→ Exercise instructions
Scan the listing below and copy each line holding the word "Tomcat".

Data excerpts START

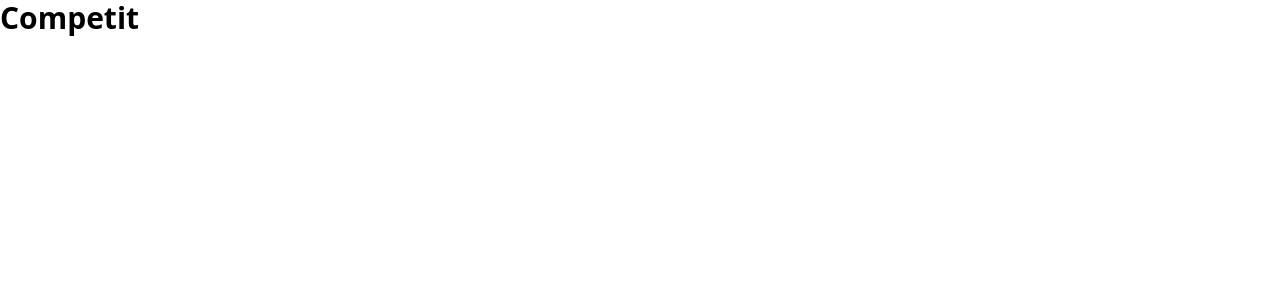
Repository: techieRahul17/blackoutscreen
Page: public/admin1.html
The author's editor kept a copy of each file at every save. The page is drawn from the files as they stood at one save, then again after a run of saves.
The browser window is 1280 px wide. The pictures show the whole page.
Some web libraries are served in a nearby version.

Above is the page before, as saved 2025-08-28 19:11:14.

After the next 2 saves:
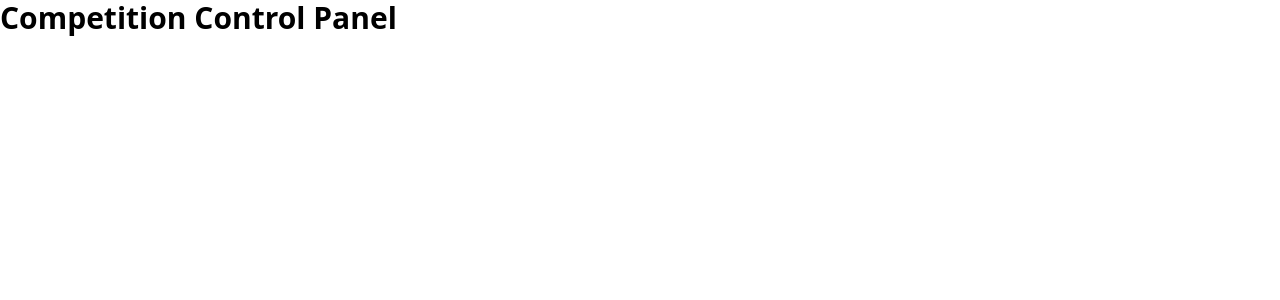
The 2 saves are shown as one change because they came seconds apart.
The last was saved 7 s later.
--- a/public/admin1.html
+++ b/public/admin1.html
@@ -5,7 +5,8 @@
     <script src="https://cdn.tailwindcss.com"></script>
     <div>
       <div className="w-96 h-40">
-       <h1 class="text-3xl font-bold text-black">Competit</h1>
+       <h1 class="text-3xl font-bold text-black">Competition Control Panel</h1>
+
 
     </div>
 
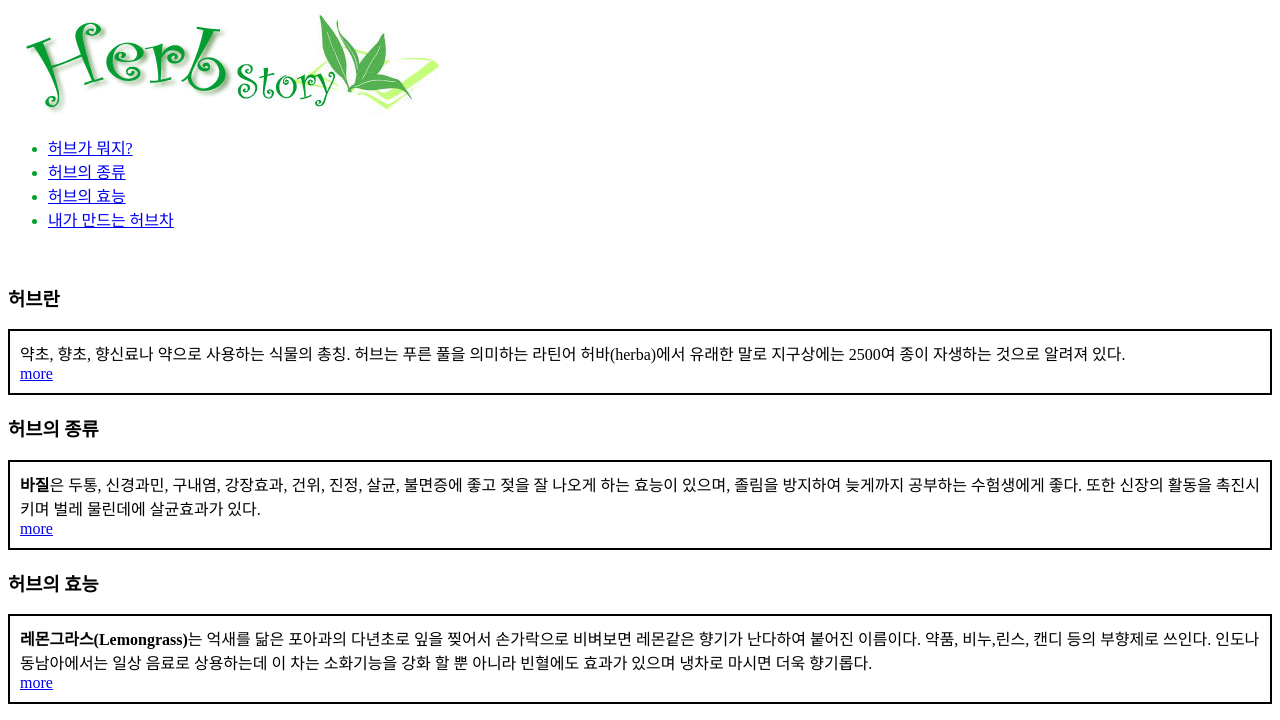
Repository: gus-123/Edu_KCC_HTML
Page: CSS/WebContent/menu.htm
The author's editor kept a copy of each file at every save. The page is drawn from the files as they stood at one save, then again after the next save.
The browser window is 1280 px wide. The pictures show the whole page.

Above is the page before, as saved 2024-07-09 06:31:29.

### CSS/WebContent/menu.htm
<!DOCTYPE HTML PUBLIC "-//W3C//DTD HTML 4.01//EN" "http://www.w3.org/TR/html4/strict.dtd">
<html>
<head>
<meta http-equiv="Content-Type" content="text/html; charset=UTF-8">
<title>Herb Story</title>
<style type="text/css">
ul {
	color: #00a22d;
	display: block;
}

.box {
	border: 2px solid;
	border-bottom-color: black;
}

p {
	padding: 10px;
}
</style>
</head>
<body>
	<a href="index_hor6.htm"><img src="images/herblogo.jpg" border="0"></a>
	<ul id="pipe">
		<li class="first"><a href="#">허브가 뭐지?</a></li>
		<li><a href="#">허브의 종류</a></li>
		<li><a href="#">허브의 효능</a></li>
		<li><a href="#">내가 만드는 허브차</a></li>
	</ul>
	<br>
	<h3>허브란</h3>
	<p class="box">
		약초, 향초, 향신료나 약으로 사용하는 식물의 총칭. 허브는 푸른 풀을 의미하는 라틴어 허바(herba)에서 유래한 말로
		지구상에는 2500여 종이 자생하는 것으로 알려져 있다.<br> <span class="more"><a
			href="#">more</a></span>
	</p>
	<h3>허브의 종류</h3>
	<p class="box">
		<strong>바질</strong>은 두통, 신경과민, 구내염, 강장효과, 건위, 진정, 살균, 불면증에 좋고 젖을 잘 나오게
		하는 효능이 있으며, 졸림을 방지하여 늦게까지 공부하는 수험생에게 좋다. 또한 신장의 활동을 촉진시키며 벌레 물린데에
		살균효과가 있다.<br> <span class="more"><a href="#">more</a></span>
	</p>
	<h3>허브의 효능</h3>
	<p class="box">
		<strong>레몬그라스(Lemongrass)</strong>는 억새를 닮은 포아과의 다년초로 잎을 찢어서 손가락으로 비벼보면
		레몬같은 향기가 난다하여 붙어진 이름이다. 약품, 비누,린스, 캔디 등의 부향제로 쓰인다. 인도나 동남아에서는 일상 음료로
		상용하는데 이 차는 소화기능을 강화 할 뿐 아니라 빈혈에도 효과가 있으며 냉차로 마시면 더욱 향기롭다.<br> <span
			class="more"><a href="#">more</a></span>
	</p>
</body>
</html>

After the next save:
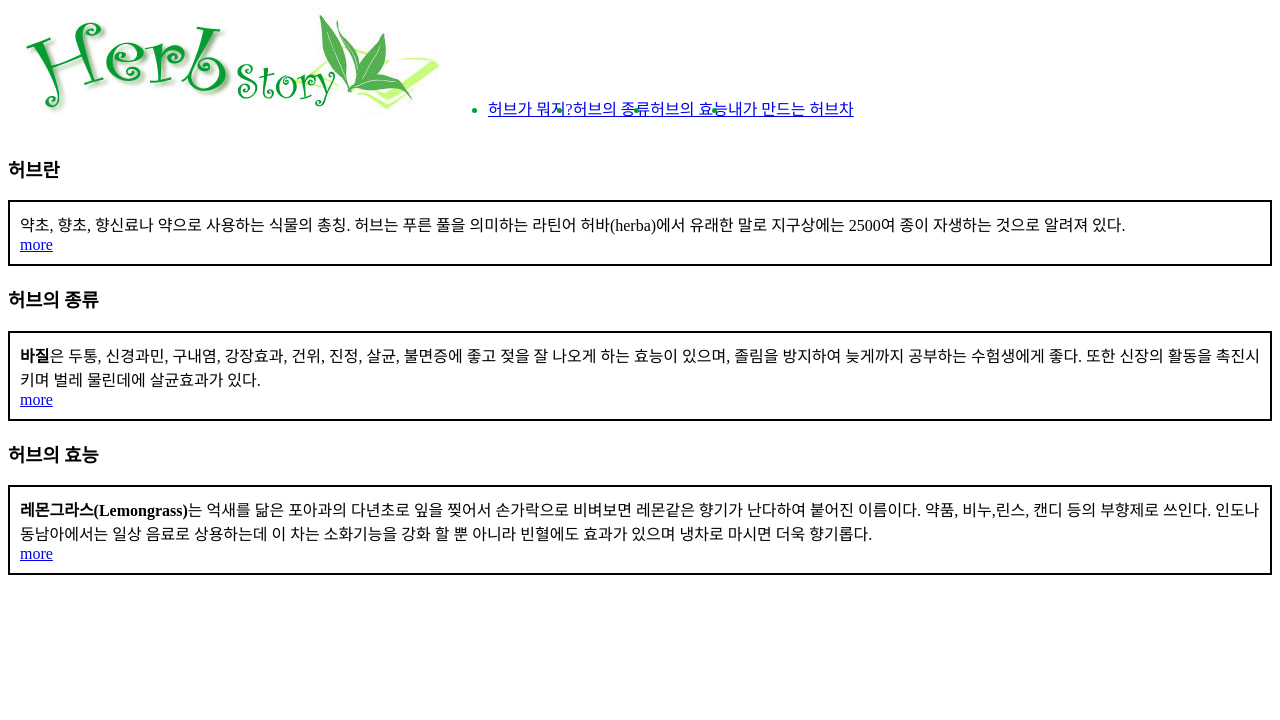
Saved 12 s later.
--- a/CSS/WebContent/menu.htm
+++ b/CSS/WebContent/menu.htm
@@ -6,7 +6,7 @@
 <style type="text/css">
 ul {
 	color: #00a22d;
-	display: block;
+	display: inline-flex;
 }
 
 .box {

Data excerpts END
Data excerpts START

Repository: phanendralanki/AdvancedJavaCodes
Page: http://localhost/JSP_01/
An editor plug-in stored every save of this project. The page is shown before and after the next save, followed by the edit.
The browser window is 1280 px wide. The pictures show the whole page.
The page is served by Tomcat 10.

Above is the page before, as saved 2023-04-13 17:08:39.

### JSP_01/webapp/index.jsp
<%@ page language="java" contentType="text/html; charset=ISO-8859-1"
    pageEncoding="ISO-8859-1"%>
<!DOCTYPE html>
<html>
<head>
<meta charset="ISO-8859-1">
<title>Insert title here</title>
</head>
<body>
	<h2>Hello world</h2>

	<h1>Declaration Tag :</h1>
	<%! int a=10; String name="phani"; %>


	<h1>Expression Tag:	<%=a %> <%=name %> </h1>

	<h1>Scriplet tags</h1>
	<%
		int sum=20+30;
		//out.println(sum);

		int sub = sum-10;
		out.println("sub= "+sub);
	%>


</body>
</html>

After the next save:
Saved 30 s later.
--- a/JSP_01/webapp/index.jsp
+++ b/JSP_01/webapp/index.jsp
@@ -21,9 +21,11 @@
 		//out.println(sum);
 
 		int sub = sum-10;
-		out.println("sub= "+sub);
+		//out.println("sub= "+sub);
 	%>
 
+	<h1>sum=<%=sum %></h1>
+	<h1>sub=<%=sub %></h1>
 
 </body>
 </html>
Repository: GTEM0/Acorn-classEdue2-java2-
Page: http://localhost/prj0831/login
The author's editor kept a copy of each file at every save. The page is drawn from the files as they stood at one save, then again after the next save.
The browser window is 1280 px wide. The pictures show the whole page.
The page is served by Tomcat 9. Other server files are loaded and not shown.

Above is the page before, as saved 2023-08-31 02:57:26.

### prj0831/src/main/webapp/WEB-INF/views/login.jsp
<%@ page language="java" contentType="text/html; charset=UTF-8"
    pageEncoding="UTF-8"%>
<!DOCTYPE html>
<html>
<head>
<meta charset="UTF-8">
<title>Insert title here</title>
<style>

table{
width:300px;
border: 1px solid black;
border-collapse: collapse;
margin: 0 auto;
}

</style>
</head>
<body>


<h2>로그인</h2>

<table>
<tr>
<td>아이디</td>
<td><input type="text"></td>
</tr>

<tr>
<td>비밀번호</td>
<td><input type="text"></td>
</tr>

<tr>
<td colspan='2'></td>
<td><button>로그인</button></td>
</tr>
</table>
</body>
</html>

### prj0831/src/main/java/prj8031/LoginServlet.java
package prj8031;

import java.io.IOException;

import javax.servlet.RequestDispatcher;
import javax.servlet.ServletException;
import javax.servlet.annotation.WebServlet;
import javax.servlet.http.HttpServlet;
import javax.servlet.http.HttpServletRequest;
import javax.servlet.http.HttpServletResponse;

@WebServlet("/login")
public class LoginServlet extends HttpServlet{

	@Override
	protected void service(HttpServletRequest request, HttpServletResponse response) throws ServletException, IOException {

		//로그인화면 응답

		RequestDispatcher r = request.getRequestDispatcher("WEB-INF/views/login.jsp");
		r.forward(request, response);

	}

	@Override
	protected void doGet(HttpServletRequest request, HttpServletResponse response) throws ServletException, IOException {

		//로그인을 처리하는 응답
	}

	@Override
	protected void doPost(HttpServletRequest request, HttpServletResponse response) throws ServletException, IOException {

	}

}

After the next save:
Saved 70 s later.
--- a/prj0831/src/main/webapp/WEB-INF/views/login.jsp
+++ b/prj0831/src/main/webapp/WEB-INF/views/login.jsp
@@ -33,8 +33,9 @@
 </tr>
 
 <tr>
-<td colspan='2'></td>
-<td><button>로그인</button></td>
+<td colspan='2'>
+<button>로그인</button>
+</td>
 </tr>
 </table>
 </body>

Data excerpts END
Data excerpts START

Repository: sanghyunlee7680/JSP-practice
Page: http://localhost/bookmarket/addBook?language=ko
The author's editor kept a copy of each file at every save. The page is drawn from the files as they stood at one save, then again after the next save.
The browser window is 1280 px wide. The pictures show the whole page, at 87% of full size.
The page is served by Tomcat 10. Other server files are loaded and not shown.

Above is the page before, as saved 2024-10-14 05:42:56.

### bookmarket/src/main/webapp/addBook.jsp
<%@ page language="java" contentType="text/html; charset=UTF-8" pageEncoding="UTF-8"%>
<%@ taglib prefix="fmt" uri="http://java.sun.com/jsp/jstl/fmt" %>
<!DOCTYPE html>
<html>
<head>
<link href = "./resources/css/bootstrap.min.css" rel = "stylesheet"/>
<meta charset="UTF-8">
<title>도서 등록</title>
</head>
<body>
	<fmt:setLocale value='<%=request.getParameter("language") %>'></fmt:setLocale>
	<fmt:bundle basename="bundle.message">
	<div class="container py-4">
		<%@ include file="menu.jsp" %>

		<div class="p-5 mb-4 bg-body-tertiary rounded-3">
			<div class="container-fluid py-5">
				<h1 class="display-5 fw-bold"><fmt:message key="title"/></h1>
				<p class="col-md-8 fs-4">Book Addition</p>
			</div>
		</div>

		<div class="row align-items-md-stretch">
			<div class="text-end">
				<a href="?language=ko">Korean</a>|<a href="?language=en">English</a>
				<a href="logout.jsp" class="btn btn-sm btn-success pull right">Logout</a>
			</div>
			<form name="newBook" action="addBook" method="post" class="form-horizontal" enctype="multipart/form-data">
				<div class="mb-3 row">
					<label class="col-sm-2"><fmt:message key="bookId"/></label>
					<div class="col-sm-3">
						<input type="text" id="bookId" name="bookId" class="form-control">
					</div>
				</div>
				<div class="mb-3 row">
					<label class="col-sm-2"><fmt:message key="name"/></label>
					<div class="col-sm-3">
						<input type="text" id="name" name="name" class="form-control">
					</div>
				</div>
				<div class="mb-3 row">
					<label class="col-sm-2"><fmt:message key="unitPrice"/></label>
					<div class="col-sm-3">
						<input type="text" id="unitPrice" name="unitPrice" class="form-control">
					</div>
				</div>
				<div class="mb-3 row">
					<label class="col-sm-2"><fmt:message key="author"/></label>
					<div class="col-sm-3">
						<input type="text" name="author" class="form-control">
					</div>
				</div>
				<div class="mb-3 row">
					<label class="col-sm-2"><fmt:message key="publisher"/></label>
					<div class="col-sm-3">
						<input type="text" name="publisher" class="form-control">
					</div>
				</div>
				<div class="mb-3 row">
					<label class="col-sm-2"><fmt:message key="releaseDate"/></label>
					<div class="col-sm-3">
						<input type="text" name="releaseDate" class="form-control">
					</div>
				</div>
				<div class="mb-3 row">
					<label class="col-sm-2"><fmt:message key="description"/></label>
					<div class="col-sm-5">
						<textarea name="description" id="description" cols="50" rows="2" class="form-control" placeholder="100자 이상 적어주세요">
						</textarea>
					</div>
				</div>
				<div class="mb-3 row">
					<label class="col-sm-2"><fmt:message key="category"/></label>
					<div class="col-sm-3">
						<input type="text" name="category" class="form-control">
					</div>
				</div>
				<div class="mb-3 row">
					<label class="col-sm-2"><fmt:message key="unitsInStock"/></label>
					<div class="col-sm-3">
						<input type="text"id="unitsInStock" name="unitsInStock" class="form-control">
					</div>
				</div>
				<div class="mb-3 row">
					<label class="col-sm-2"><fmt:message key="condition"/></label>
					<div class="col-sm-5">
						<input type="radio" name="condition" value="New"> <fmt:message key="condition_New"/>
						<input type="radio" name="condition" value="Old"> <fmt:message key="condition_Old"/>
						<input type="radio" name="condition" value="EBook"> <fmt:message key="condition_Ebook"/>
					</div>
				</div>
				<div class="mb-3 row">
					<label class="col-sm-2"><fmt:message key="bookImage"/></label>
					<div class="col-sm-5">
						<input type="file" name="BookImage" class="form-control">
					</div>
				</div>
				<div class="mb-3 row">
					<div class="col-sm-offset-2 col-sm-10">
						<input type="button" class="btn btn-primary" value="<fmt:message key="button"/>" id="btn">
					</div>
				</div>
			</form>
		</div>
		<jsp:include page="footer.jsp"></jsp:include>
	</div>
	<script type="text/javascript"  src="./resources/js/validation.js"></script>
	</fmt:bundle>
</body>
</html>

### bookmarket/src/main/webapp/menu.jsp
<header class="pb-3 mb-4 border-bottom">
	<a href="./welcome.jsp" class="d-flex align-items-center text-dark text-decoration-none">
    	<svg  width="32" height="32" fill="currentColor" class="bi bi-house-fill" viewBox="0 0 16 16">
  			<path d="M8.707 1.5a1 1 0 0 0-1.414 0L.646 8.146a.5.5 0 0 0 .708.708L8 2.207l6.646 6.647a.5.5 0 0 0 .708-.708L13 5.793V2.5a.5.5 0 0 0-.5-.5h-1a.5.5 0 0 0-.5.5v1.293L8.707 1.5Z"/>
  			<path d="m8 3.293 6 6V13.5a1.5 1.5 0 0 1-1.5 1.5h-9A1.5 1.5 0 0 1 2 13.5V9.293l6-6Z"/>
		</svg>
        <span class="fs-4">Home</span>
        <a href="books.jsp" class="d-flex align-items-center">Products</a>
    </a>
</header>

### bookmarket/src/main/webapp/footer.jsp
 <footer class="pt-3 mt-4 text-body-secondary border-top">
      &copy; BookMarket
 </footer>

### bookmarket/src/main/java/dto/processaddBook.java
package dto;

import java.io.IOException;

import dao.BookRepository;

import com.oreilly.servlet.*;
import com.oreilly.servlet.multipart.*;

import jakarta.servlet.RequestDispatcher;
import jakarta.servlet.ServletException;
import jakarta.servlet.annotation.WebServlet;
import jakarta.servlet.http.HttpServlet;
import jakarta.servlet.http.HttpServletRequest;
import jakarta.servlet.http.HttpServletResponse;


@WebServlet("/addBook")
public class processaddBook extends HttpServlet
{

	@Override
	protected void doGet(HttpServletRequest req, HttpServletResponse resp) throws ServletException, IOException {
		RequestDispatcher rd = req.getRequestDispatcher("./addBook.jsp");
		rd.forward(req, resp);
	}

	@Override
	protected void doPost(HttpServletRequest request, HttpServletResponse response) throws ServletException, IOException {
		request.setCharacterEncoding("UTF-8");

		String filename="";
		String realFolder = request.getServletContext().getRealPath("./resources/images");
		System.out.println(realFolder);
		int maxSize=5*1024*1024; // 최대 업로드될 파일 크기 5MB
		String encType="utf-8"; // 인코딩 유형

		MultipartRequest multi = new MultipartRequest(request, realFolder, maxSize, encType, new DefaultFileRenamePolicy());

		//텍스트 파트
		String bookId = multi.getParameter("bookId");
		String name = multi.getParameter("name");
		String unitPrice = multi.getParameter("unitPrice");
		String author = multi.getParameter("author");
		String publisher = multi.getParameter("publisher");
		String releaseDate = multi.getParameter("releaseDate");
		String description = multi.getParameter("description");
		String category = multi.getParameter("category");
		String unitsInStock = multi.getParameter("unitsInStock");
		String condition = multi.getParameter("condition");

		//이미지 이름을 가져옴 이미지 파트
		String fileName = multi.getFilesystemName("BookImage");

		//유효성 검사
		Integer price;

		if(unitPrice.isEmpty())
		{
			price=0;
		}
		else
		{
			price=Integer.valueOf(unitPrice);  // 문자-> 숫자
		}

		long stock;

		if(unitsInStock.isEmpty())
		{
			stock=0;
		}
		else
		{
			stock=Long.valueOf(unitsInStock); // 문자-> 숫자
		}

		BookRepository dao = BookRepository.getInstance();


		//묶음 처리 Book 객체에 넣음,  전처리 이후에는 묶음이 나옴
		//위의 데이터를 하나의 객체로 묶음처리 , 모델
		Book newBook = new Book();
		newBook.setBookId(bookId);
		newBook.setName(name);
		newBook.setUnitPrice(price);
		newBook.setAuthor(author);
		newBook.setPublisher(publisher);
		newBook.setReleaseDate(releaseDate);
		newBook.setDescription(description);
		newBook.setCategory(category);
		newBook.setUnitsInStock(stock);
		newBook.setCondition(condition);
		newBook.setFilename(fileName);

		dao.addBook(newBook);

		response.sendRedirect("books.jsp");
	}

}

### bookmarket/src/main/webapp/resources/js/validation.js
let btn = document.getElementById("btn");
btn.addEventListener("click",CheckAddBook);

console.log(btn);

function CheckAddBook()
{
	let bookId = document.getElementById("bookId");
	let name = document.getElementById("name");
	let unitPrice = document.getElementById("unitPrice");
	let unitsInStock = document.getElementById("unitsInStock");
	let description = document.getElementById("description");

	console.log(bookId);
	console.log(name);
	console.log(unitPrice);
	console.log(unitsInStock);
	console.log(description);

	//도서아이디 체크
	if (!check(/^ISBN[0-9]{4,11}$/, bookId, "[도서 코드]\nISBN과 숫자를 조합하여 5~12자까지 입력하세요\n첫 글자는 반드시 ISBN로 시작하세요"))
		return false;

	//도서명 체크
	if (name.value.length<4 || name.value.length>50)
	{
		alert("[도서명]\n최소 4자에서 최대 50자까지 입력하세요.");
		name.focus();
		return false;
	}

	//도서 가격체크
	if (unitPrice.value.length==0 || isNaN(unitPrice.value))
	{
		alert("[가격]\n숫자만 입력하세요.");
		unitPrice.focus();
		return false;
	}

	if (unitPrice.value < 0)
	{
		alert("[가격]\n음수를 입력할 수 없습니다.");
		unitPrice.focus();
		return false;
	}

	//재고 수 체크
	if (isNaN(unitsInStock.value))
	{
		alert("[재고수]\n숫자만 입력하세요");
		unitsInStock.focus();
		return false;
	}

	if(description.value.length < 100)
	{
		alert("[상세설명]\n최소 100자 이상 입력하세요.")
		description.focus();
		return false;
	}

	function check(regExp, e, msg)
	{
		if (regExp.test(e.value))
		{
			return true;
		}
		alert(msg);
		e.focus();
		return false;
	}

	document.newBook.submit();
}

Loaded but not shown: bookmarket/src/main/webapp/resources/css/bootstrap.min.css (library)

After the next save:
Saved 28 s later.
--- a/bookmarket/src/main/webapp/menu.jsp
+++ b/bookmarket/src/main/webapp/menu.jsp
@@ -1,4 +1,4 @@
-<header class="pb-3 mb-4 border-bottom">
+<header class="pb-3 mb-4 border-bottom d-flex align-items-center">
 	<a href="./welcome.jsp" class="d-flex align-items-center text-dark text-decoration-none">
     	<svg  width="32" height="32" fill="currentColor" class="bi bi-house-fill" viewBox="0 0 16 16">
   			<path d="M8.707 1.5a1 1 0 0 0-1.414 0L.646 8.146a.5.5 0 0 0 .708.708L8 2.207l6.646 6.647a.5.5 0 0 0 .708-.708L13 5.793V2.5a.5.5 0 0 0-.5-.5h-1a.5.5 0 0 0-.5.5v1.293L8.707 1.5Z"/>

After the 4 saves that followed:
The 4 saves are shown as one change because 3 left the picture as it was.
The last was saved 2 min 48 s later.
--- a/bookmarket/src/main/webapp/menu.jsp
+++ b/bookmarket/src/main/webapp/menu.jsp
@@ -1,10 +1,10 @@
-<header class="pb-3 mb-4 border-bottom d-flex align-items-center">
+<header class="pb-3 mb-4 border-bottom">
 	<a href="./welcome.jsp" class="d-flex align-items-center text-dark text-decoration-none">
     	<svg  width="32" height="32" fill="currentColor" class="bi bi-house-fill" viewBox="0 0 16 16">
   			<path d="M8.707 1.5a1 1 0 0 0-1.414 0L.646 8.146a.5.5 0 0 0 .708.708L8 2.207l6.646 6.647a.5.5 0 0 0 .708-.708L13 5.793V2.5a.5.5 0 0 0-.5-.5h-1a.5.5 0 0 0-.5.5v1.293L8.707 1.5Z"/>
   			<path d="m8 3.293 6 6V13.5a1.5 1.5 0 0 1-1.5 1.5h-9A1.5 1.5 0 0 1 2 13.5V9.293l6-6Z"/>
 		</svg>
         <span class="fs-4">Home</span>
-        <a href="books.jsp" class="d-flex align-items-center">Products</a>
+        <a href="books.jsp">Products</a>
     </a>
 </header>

Data excerpts END

→ Solution for this task
The page is served by Tomcat 10.
The page is served by Tomcat 9. Other server files are loaded and not shown.
The page is served by Tomcat 10. Other server files are loaded and not shown.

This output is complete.